== EXERCISE ==
In the entries below, find the line with "Amount, tokens, direction" and the line with "Display quote details". Return those two lines and all lines between them, exactly.

** Opening RECORDS TO USE block **

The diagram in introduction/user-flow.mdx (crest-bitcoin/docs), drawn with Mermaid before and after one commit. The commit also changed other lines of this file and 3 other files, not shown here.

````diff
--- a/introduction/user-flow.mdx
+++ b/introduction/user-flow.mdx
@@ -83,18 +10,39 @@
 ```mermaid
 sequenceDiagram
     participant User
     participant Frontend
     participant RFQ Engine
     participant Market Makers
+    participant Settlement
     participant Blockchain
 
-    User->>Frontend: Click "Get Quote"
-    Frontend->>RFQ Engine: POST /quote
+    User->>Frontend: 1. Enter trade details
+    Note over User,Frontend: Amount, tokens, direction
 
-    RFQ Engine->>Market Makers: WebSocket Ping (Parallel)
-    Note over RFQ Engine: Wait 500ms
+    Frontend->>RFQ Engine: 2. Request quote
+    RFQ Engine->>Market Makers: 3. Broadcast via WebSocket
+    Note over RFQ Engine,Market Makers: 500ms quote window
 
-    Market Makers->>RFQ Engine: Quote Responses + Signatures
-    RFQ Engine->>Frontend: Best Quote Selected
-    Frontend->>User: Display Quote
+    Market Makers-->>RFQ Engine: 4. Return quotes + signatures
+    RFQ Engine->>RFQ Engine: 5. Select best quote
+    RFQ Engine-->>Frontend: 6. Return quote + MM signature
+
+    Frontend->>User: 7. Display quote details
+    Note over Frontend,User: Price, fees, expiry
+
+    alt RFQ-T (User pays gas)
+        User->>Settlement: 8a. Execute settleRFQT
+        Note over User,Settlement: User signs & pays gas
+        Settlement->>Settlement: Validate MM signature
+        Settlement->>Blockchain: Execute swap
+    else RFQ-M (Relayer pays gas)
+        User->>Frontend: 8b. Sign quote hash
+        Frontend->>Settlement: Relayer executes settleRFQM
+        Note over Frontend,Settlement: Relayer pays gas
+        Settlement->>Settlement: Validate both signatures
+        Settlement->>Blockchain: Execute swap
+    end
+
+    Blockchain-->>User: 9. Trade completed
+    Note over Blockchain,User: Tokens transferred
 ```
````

** Closing RECORDS TO USE block **

== WRITTEN SOLUTION ==
+    Note over User,Frontend: Amount, tokens, direction
 
-    RFQ Engine->>Market Makers: WebSocket Ping (Parallel)
-    Note over RFQ Engine: Wait 500ms
+    Frontend->>RFQ Engine: 2. Request quote
+    RFQ Engine->>Market Makers: 3. Broadcast via WebSocket
+    Note over RFQ Engine,Market Makers: 500ms quote window
 
-    Market Makers->>RFQ Engine: Quote Responses + Signatures
-    RFQ Engine->>Frontend: Best Quote Selected
-    Frontend->>User: Display Quote
+    Market Makers-->>RFQ Engine: 4. Return quotes + signatures
+    RFQ Engine->>RFQ Engine: 5. Select best quote
+    RFQ Engine-->>Frontend: 6. Return quote + MM signature
+
+    Frontend->>User: 7. Display quote details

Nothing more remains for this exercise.